This is relevant to the question. I will be very quick.

Ask the question. Never mind the relevance around it.

I will be very quick. In the five years since the European Commission initiated enforcement proceedings against the Irish Government, the Government reduced expenditure on tackling that problem every year for five years. It is important that Deputy Heydon lets those people know the facts in terms of why raw sewage is being pumped into their communities.

I am not interested in political statements. I am interested in the question.

In terms of international best experience, can Mr. Gibney outline his view and the information he has on the impact of an over-reliance on borrowing in terms of investment in capital infrastructure?

Will Mr. Gibney also talk to us a bit more about water poverty in terms of the way in which he believes water charges are directly linked to levels of water poverty in other EU member states?

Mr. David Gibney

Firstly, water charges and water poverty are linked. Probably the best comparison we can make in terms of our climate and water services is with the United Kingdom. In 1989, water charges were introduced in the UK for the first time. Since then, every single year the price of water has gone up by double the rate of all other goods in the economy according to the retail price index. Because of that, a quarter of all households are now experiencing water poverty. A large part of that is as a result of borrowing. For instance, seven of the biggest water companies in the UK, including Northumbrian Water and Thames Water, borrow excessive amounts of money to fund their water infrastructure. Northumbrian Water borrows at an interest rate of 11%. It does so because it is borrowing from its own bank, which is the owner of Northumbrian Water.

The average household in the UK is now paying £80 per year to fund the debt and interest rates, which ends up being 21% of a water bill. That 21% is servicing the debt. We do not want to go down the road of borrowing because we will end up in debt. Then instead of the money going into water infrastructure it goes to servicing debt for big banks.

In Detroit, it is estimated that 46% of what they pay for water bills goes towards servicing debt. We therefore have big concerns about the terms of reference that were given to the expert water commission, which specified only one way of funding water through borrowings. We would much prefer if the funding went directly through general taxation which would avoid getting into debt on that side of things.

I need to move on now, if that is okay. I wish to thank Mr. Gibney and Mr. Fitzpatrick for attending the committee. I very much appreciate their time. We will now go into private session in order to continue our discussions.

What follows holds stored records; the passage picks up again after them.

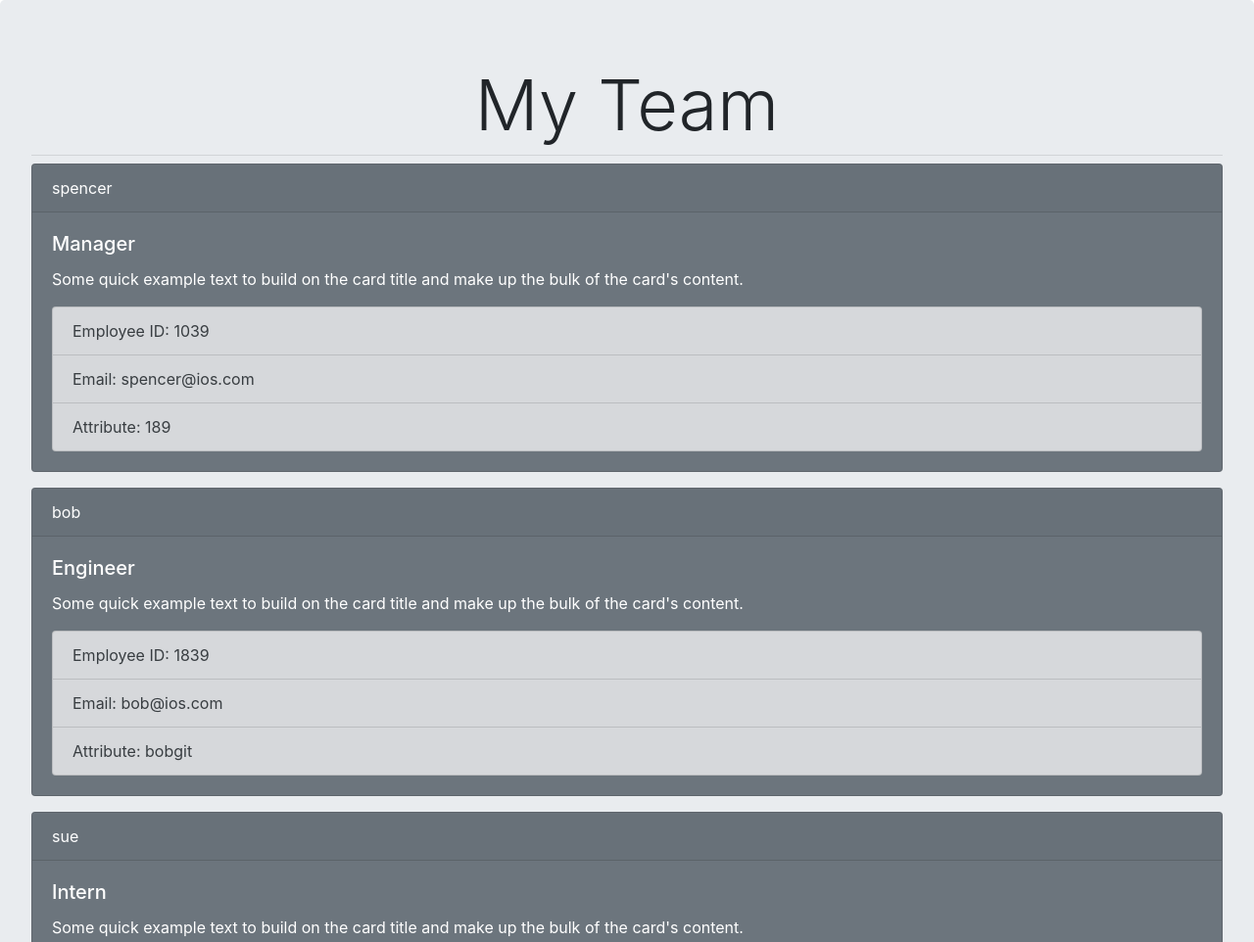
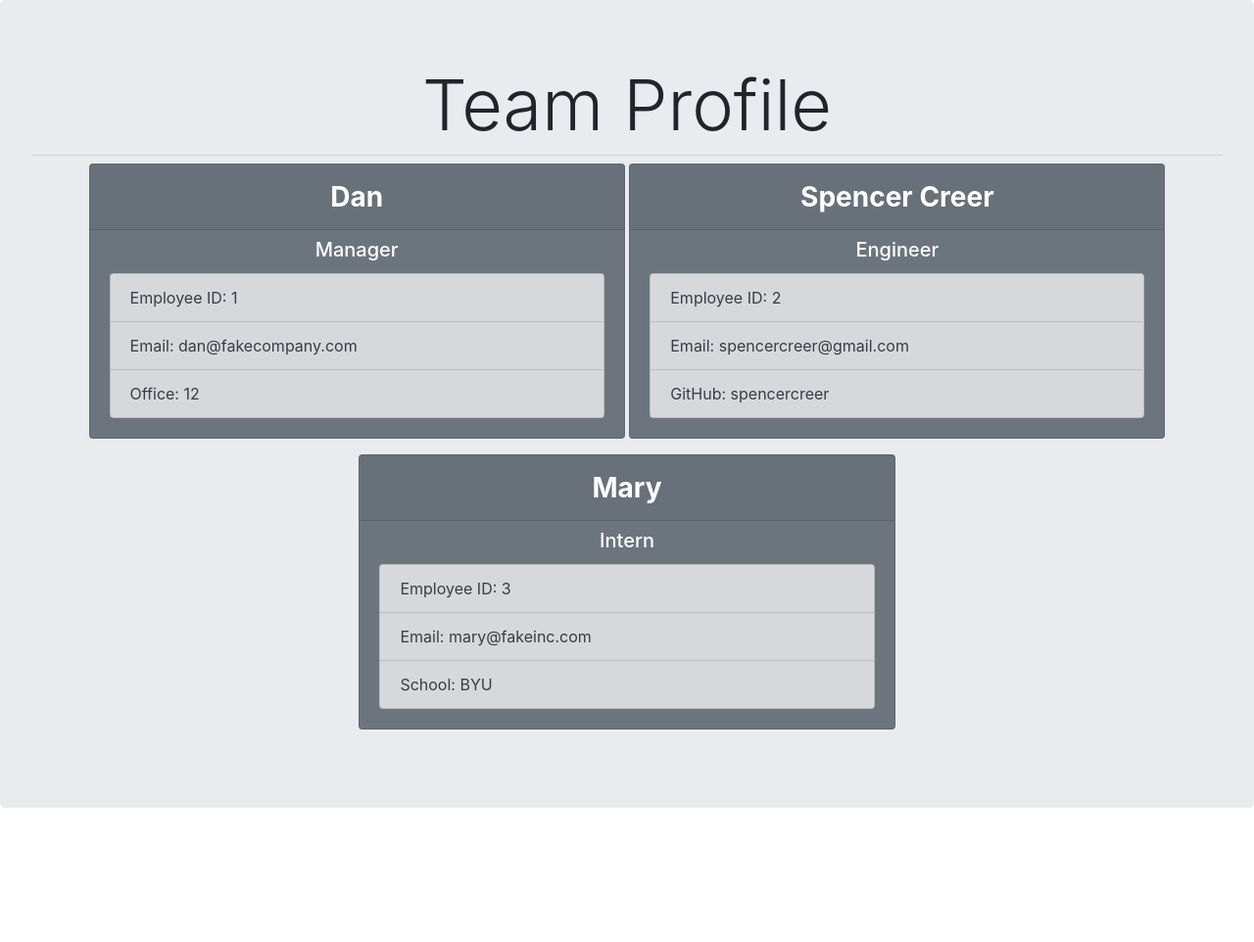
Before and after one commit to spencercreer/team_profile, a website: page index.html in a window 1280 px wide. Shown: the top 962 px of the page at 98% size. After the commit the page ends 857 px from the top, so only its background shows below. Drawn offline with nearby package versions, Linux system fonts and the light colour scheme.

Commit message:
formatted html

```diff
--- a/index.html
+++ b/index.html
@@ -10,64 +10,41 @@
         <link rel="stylesheet" href="https://stackpath.bootstrapcdn.com/bootstrap/4.3.1/css/bootstrap.min.css" integrity="sha384-ggOyR0iXCbMQv3Xipma34MD+dH/1fQ784/j6cY/iJTQUOhcWr7x9JvoRxT2MZw1T" crossorigin="anonymous">
       </head>
       <body>
-          <header>
-
-          </header>
           <main>
               <div class="jumbotron">
-                  <h1 class="display-3 text-center">My Team</h1>
-                  <!-- <p class="lead">Jumbo helper text</p> -->
+                  <h1 class="display-3 text-center">Team Profile</h1>
                   <hr class="my-2">
-                  <!-- <p>More info</p> -->
-                  <!-- <p class="lead">
-                      <a class="btn btn-primary btn-lg" href="Jumbo action link" role="button">Jumbo action name</a>
-                  </p> -->
-                  <div id="team-profile">
-                    <div class="card text-white bg-secondary mb-3">
-                        <div class="card-header">spencer</div>
-                        <div class="card-body">
+                  <div id="team-profile" class="text-center">
+                    <div class="card text-white bg-secondary mb-3" style="width: 45%; display: inline-block">
+                        <div class="card-header text-center" style="font-size: 28px;"><strong>Dan</strong></div>
+                        <div class="card-body pt-2">
                             <h5 class="card-title">Manager</h5>
-                            <p class="card-text">Some quick example text to build on the card title and make up the bulk of the card's content.</p>
                             <div class="list-group">
-                                <a href="#" class="list-group-item list-group-item-action list-group-item-secondary">Employee ID: 1039</a>
-                                <a href="#" class="list-group-item list-group-item-action list-group-item-secondary">Email: spencer@ios.com</a>
-                                <a href="#" class="list-group-item list-group-item-action list-group-item-secondary">Attribute: 189</a>
+                                <a href="" class="text-left list-group-item list-group-item-action list-group-item-secondary">Employee ID: 1</a>
+                                <a href="mailto: dan@fakecompany.com" class="text-left list-group-item list-group-item-action list-group-item-secondary">Email: dan@fakecompany.com</a>
+                                <a href="" class="text-left list-group-item list-group-item-action list-group-item-secondary">Office: 12</a>
                             </div>
                         </div>
                     </div>
-                    <div class="card text-white bg-secondary mb-3">
-                        <div class="card-header">bob</div>
-                        <div class="card-body">
+                    <div class="card text-white bg-secondary mb-3" style="width: 45%; display: inline-block">
+                        <div class="card-header text-center" style="font-size: 28px;"><strong>Spencer Creer</strong></div>
+                        <div class="card-body pt-2">
                             <h5 class="card-title">Engineer</h5>
-                            <p class="card-text">Some quick example text to build on the card title and make up the bulk of the card's content.</p>
                             <div class="list-group">
-                                <a href="#" class="list-group-item list-group-item-action list-group-item-secondary">Employee ID: 1839</a>
-                                <a href="#" class="list-group-item list-group-item-action list-group-item-secondary">Email: bob@ios.com</a>
-                                <a href="#" class="list-group-item list-group-item-action list-group-item-secondary">Attribute: bobgit</a>
+                                <a href="" class="text-left list-group-item list-group-item-action list-group-item-secondary">Employee ID: 2</a>
+                                <a href="mailto: spencercreer@gmail.com" class="text-left list-group-item list-group-item-action list-group-item-secondary">Email: spencercreer@gmail.com</a>
+                                <a href="https://github.com/spencercreer/" class="text-left list-group-item list-group-item-action list-group-item-secondary">GitHub: spencercreer</a>
                             </div>
                         </div>
                     </div>
-                    <div class="card text-white bg-secondary mb-3">
-                        <div class="card-header">sue</div>
-                        <div class="card-body">
+                    <div class="card text-white bg-secondary mb-3" style="width: 45%; display: inline-block">
+                        <div class="card-header text-center" style="font-size: 28px;"><strong>Mary</strong></div>
+                        <div class="card-body pt-2">
                             <h5 class="card-title">Intern</h5>
-                            <p class="card-text">Some quick example text to build on the card title and make up the bulk of the card's content.</p>
                             <div class="list-group">
-                                <a href="#" class="list-group-item list-group-item-action list-group-item-secondary">Employee ID: 1930</a>
-                                <a href="#" class="list-group-item list-group-item-action list-group-item-secondary">Email: sue@ios.com</a>
-                                <a href="#" class="list-group-item list-group-item-action list-group-item-secondary">Attribute: BYU</a>
-                            </div>
-                        </div>
-                    </div>
-                    <div class="card text-white bg-secondary mb-3">
-                        <div class="card-header">Dan</div>
-                        <div class="card-body">
-                            <h5 class="card-title">Engineer</h5>
-                            <p class="card-text">Some quick example text to build on the card title and make up the bulk of the card's content.</p>
-                            <div class="list-group">
-                                <a href="#" class="list-group-item list-group-item-action list-group-item-secondary">Employee ID: 3820</a>
-                                <a href="#" class="list-group-item list-group-item-action list-group-item-secondary">Email: dan@ios.com</a>
-                                <a href="#" class="list-group-item list-group-item-action list-group-item-secondary">Attribute: dangit</a>
+                                <a href="" class="text-left list-group-item list-group-item-action list-group-item-secondary">Employee ID: 3</a>
+                                <a href="mailto: mary@fakeinc.com" class="text-left list-group-item list-group-item-action list-group-item-secondary">Email: mary@fakeinc.com</a>
+                                <a href="" class="text-left list-group-item list-group-item-action list-group-item-secondary">School: BYU</a>
                             </div>
                         </div>
                     </div>
@@ -81,6 +58,5 @@
         <script src="https://code.jquery.com/jquery-3.3.1.slim.min.js" integrity="sha384-q8i/X+965DzO0rT7abK41JStQIAqVgRVzpbzo5smXKp4YfRvH+8abtTE1Pi6jizo" crossorigin="anonymous"></script>
         <script src="https://cdnjs.cloudflare.com/ajax/libs/popper.js/1.14.7/umd/popper.min.js" integrity="sha384-UO2eT0CpHqdSJQ6hJty5KVphtPhzWj9WO1clHTMGa3JDZwrnQq4sF86dIHNDz0W1" crossorigin="anonymous"></script>
         <script src="https://stackpath.bootstrapcdn.com/bootstrap/4.3.1/js/bootstrap.min.js" integrity="sha384-JjSmVgyd0p3pXB1rRibZUAYoIIy6OrQ6VrjIEaFf/nJGzIxFDsf4x0xIM+B07jRM" crossorigin="anonymous"></script>
-        <script src="../dist/index.html"></script>
     </body>
 </html>
```
Also changed, not shown: index.js (+22 -19 lines).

The witnesses withdrew.
The joint committee went into private session at 12.02 p.m. and adjourned at 12.50 p.m. until 1.30 p.m. on Wednesday, 22 February 2017.